Structured diff data:
______
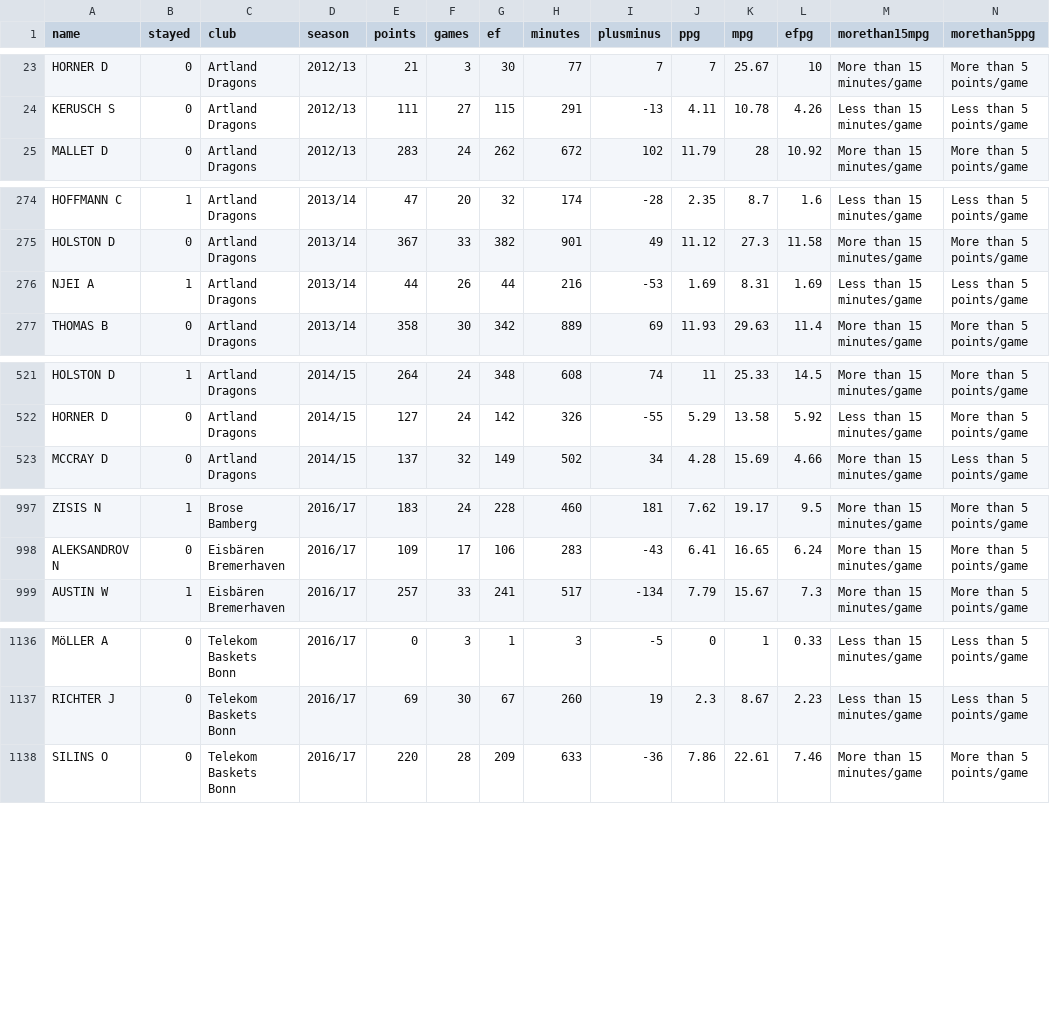
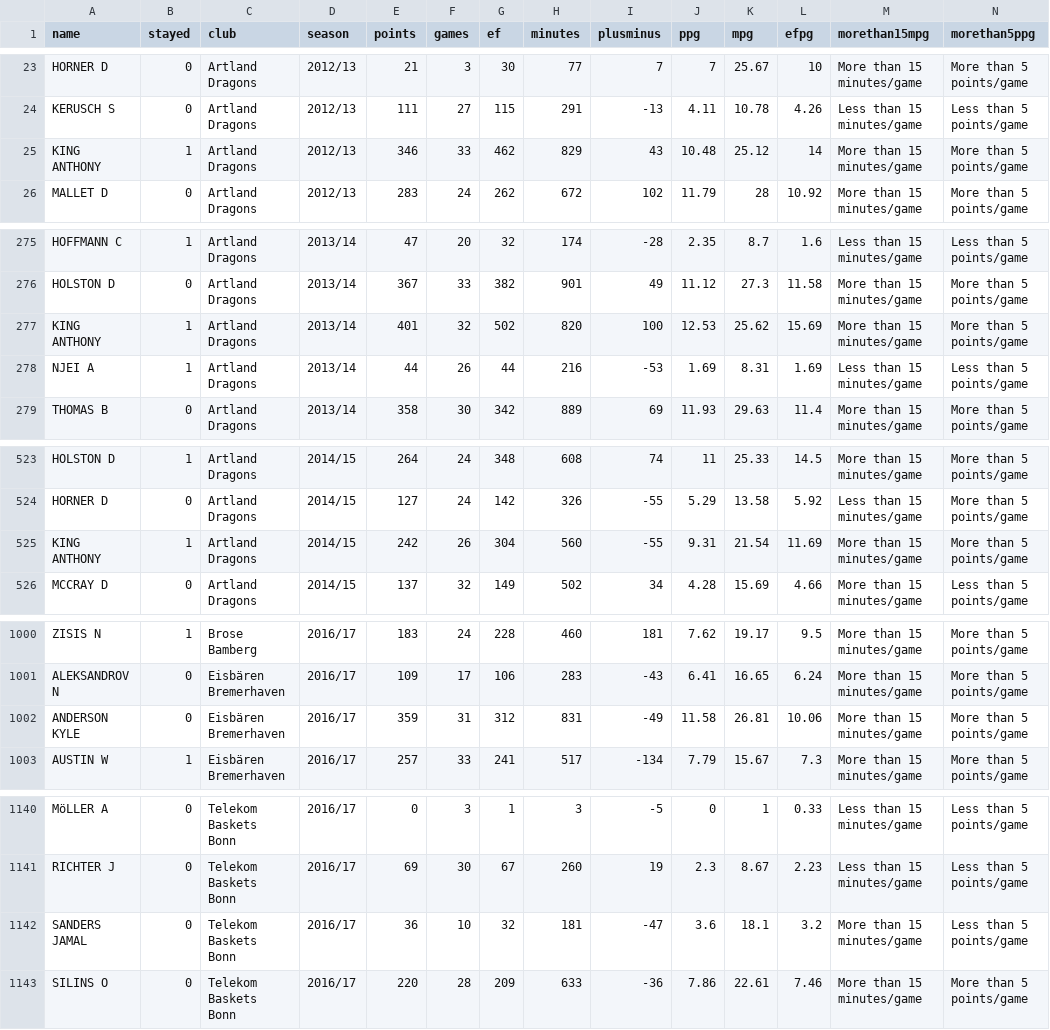
Before and after one commit to stefan-mueller/BBL, a CSV file: data/bbl_2012-2017.csv, drawn as a sheet; only a part is shown, gaps mark what is left out; the diff covers the shown part only; the diff names each change by its address in the sheet, - before the commit and + after, or states it on an @@ line.

```diff
--- a/data/bbl_2012-2017.csv
+++ b/data/bbl_2012-2017.csv
+row 25: KING ANTHONY | 1 | Artland Dragons | 2012/13 | 346 | 33 | 462 | 829 | 43 | 10.48 | 25.12 | 14 | More than 15 minutes/game | More than 5 points/game
+row 277: KING ANTHONY | 1 | Artland Dragons | 2013/14 | 401 | 32 | 502 | 820 | 100 | 12.53 | 25.62 | 15.69 | More than 15 minutes/game | More than 5 points/game
+row 525: KING ANTHONY | 1 | Artland Dragons | 2014/15 | 242 | 26 | 304 | 560 | -55 | 9.31 | 21.54 | 11.69 | More than 15 minutes/game | More than 5 points/game
+row 1002: ANDERSON KYLE | 0 | Eisbären Bremerhaven | 2016/17 | 359 | 31 | 312 | 831 | -49 | 11.58 | 26.81 | 10.06 | More than 15 minutes/game | More than 5 points/game
+row 1142: SANDERS JAMAL | 0 | Telekom Baskets Bonn | 2016/17 | 36 | 10 | 32 | 181 | -47 | 3.6 | 18.1 | 3.2 | More than 15 minutes/game | Less than 5 points/game
```
Also changed, not shown: 9 edited cells elsewhere in this file, data/ratios_2012-2017.csv, raw_data/bbl_2011-12.csv, 9 other files.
______
* [Problem statement]
Your answer must be an exact repeat of the records above, with the pictures left out.

* [Expected answer]
Before and after one commit to stefan-mueller/BBL, a CSV file: data/bbl_2012-2017.csv, drawn as a sheet; only a part is shown, gaps mark what is left out; the diff covers the shown part only; the diff names each change by its address in the sheet, - before the commit and + after, or states it on an @@ line.

```diff
--- a/data/bbl_2012-2017.csv
+++ b/data/bbl_2012-2017.csv
+row 25: KING ANTHONY | 1 | Artland Dragons | 2012/13 | 346 | 33 | 462 | 829 | 43 | 10.48 | 25.12 | 14 | More than 15 minutes/game | More than 5 points/game
+row 277: KING ANTHONY | 1 | Artland Dragons | 2013/14 | 401 | 32 | 502 | 820 | 100 | 12.53 | 25.62 | 15.69 | More than 15 minutes/game | More than 5 points/game
+row 525: KING ANTHONY | 1 | Artland Dragons | 2014/15 | 242 | 26 | 304 | 560 | -55 | 9.31 | 21.54 | 11.69 | More than 15 minutes/game | More than 5 points/game
+row 1002: ANDERSON KYLE | 0 | Eisbären Bremerhaven | 2016/17 | 359 | 31 | 312 | 831 | -49 | 11.58 | 26.81 | 10.06 | More than 15 minutes/game | More than 5 points/game
+row 1142: SANDERS JAMAL | 0 | Telekom Baskets Bonn | 2016/17 | 36 | 10 | 32 | 181 | -47 | 3.6 | 18.1 | 3.2 | More than 15 minutes/game | Less than 5 points/game
```
Also changed, not shown: 9 edited cells elsewhere in this file, data/ratios_2012-2017.csv, raw_data/bbl_2011-12.csv, 9 other files.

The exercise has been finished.